EXERCISE INSTRUCTIONS » Copy each entry below exactly. No images.

[Stored data]
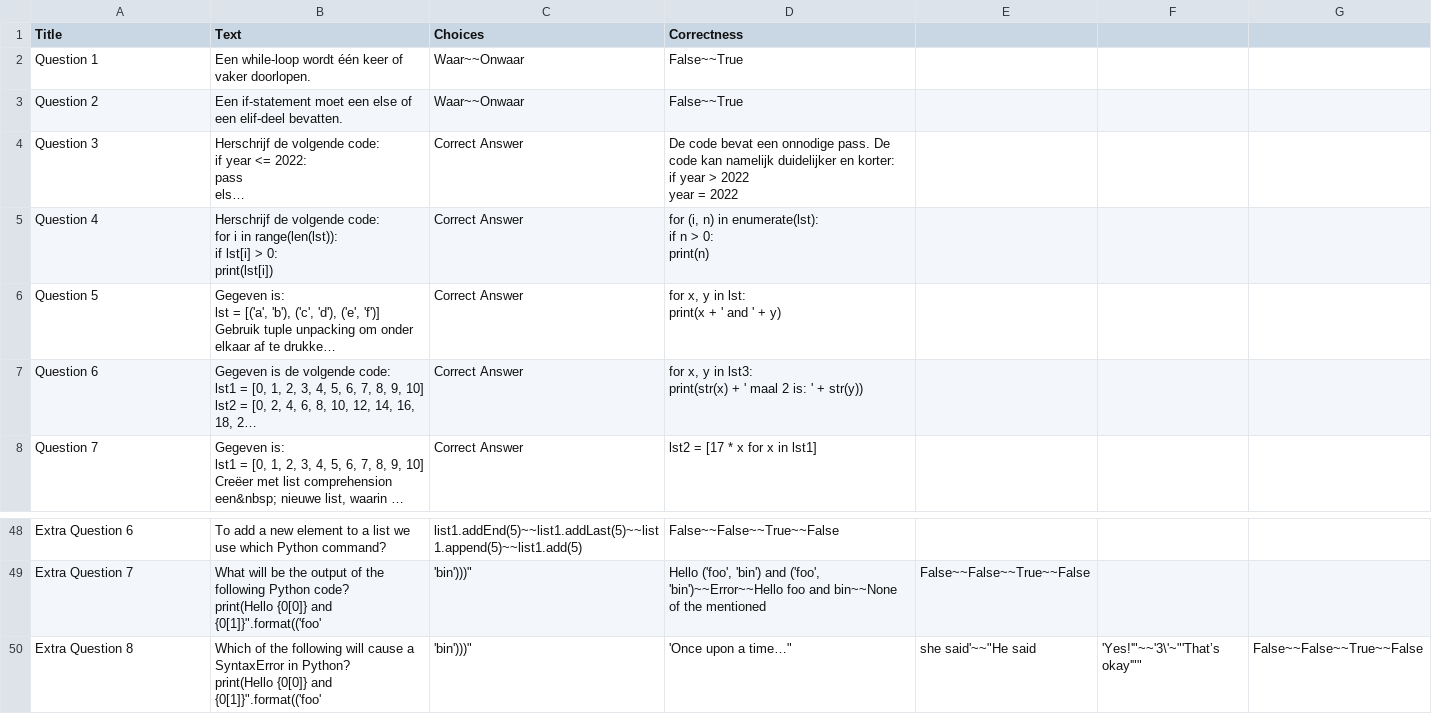
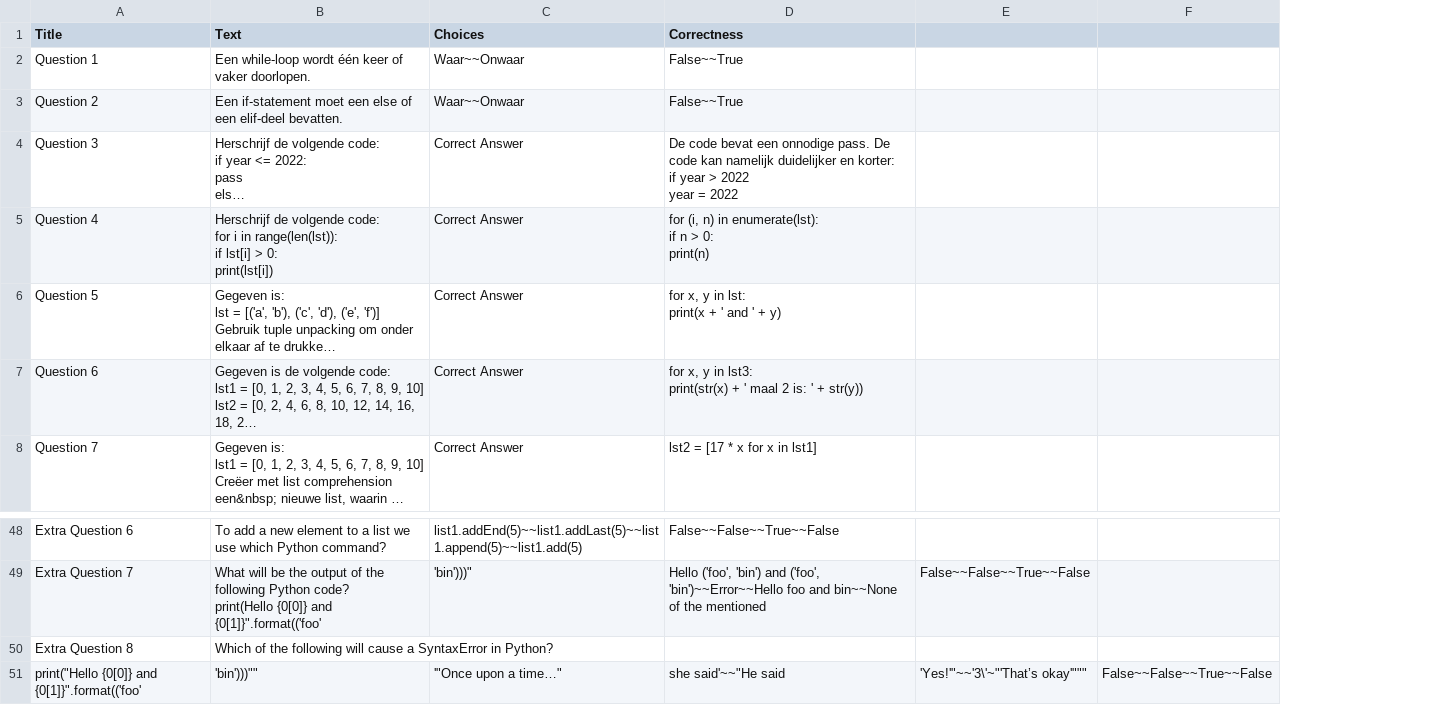
Before and after one commit to muratfirat78/Python, a CSV file: Proeftentamen_Questions.csv, drawn as a sheet; only a part is shown, gaps mark what is left out; long unchanged cells end in …; removed rows and columns are numbered as before the commit, all else as after; ↵ is a line break in a cell; the diff names each change by its address in the sheet, - before the commit and + after, or states it on an @@ line.

Commit message:
Add files via upload

```diff
--- a/Proeftentamen_Questions.csv
+++ b/Proeftentamen_Questions.csv
-column F, empty
-row 50: Extra Question 8 | Which of the following will cause a SyntaxError in Python? ↵ print(Hello {0[0]} and {0[1]}".format(('foo' | 'bin')))" | 'Once upon a time…" | she said'~~"He said | 'Yes!'"~~'3\'~"'That’s okay'"" | False~~False~~True~~False
+row 50: Extra Question 8 | Which of the following will cause a SyntaxError in Python?
+row 51: print("Hello {0[0]} and {0[1]}".format(('foo' | 'bin')))"" | '"Once upon a time…" | she said'~~"He said | 'Yes!'"~~'3\'~"'That’s okay'""" | False~~False~~True~~False
```
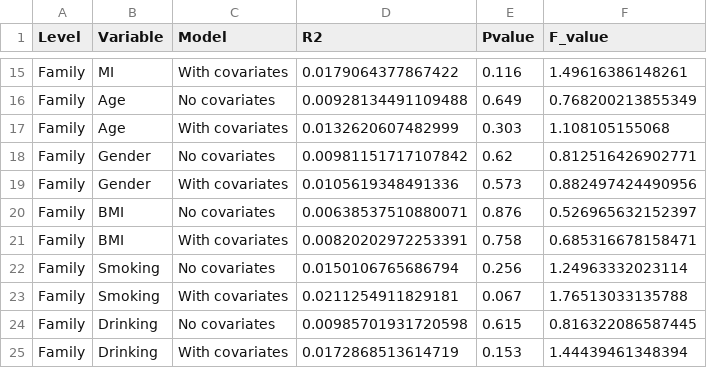
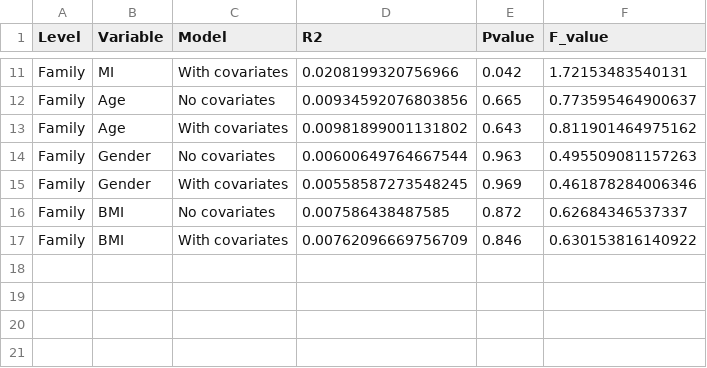
Before and after one commit to WuChenP/micro_MI, a CSV file: metagenome/Graphic/Variance_Decomposition_Bar_Chart/PERMANOVA_All_Results.csv, drawn as a sheet; only a part is shown, gaps mark what is left out; the diff covers the shown part only.

```diff
--- a/metagenome/Graphic/Variance_Decomposition_Bar_Chart/PERMANOVA_All_Results.csv
+++ b/metagenome/Graphic/Variance_Decomposition_Bar_Chart/PERMANOVA_All_Results.csv
@@ -15,11 +11,7 @@
-"Family","MI","With covariates",0.0179064377867422,0.116,1.49616386148261
-"Family","Age","No covariates",0.00928134491109488,0.649,0.768200213855349
-"Family","Age","With covariates",0.0132620607482999,0.303,1.108105155068
-"Family","Gender","No covariates",0.00981151717107842,0.62,0.812516426902771
-"Family","Gender","With covariates",0.0105619348491336,0.573,0.882497424490956
-"Family","BMI","No covariates",0.00638537510880071,0.876,0.526965632152397
-"Family","BMI","With covariates",0.00820202972253391,0.758,0.685316678158471
-"Family","Smoking","No covariates",0.0150106765686794,0.256,1.24963332023114
-"Family","Smoking","With covariates",0.0211254911829181,0.067,1.76513033135788
-"Family","Drinking","No covariates",0.00985701931720598,0.615,0.816322086587445
-"Family","Drinking","With covariates",0.0172868513614719,0.153,1.44439461348394
+"Family","MI","With covariates",0.0208199320756966,0.042,1.72153483540131
+"Family","Age","No covariates",0.00934592076803856,0.665,0.773595464900637
+"Family","Age","With covariates",0.00981899001131802,0.643,0.811901464975162
+"Family","Gender","No covariates",0.00600649764667544,0.963,0.495509081157263
+"Family","Gender","With covariates",0.00558587273548245,0.969,0.461878284006346
+"Family","BMI","No covariates",0.007586438487585,0.872,0.62684346537337
+"Family","BMI","With covariates",0.00762096669756709,0.846,0.630153816140922
```
Also changed, not shown: 4 removed rows and 27 edited cells elsewhere in this file, metagenome/Graphic/Variance_Decomposition_Bar_Chart/Family/PERMANOVA_Family_results.csv, metagenome/Graphic/Variance_Decomposition_Bar_Chart/vOTU/PERMANOVA_vOTU_results.csv, 6 other files.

SOLUTION TO THE PROBLEM »
Before and after one commit to muratfirat78/Python, a CSV file: Proeftentamen_Questions.csv, drawn as a sheet; only a part is shown, gaps mark what is left out; long unchanged cells end in …; removed rows and columns are numbered as before the commit, all else as after; ↵ is a line break in a cell; the diff names each change by its address in the sheet, - before the commit and + after, or states it on an @@ line.

Commit message:
Add files via upload

```diff
--- a/Proeftentamen_Questions.csv
+++ b/Proeftentamen_Questions.csv
-column F, empty
-row 50: Extra Question 8 | Which of the following will cause a SyntaxError in Python? ↵ print(Hello {0[0]} and {0[1]}".format(('foo' | 'bin')))" | 'Once upon a time…" | she said'~~"He said | 'Yes!'"~~'3\'~"'That’s okay'"" | False~~False~~True~~False
+row 50: Extra Question 8 | Which of the following will cause a SyntaxError in Python?
+row 51: print("Hello {0[0]} and {0[1]}".format(('foo' | 'bin')))"" | '"Once upon a time…" | she said'~~"He said | 'Yes!'"~~'3\'~"'That’s okay'""" | False~~False~~True~~False
```
Before and after one commit to WuChenP/micro_MI, a CSV file: metagenome/Graphic/Variance_Decomposition_Bar_Chart/PERMANOVA_All_Results.csv, drawn as a sheet; only a part is shown, gaps mark what is left out; the diff covers the shown part only.

```diff
--- a/metagenome/Graphic/Variance_Decomposition_Bar_Chart/PERMANOVA_All_Results.csv
+++ b/metagenome/Graphic/Variance_Decomposition_Bar_Chart/PERMANOVA_All_Results.csv
@@ -15,11 +11,7 @@
-"Family","MI","With covariates",0.0179064377867422,0.116,1.49616386148261
-"Family","Age","No covariates",0.00928134491109488,0.649,0.768200213855349
-"Family","Age","With covariates",0.0132620607482999,0.303,1.108105155068
-"Family","Gender","No covariates",0.00981151717107842,0.62,0.812516426902771
-"Family","Gender","With covariates",0.0105619348491336,0.573,0.882497424490956
-"Family","BMI","No covariates",0.00638537510880071,0.876,0.526965632152397
-"Family","BMI","With covariates",0.00820202972253391,0.758,0.685316678158471
-"Family","Smoking","No covariates",0.0150106765686794,0.256,1.24963332023114
-"Family","Smoking","With covariates",0.0211254911829181,0.067,1.76513033135788
-"Family","Drinking","No covariates",0.00985701931720598,0.615,0.816322086587445
-"Family","Drinking","With covariates",0.0172868513614719,0.153,1.44439461348394
+"Family","MI","With covariates",0.0208199320756966,0.042,1.72153483540131
+"Family","Age","No covariates",0.00934592076803856,0.665,0.773595464900637
+"Family","Age","With covariates",0.00981899001131802,0.643,0.811901464975162
+"Family","Gender","No covariates",0.00600649764667544,0.963,0.495509081157263
+"Family","Gender","With covariates",0.00558587273548245,0.969,0.461878284006346
+"Family","BMI","No covariates",0.007586438487585,0.872,0.62684346537337
+"Family","BMI","With covariates",0.00762096669756709,0.846,0.630153816140922
```
Also changed, not shown: 4 removed rows and 27 edited cells elsewhere in this file, metagenome/Graphic/Variance_Decomposition_Bar_Chart/Family/PERMANOVA_Family_results.csv, metagenome/Graphic/Variance_Decomposition_Bar_Chart/vOTU/PERMANOVA_vOTU_results.csv, 6 other files.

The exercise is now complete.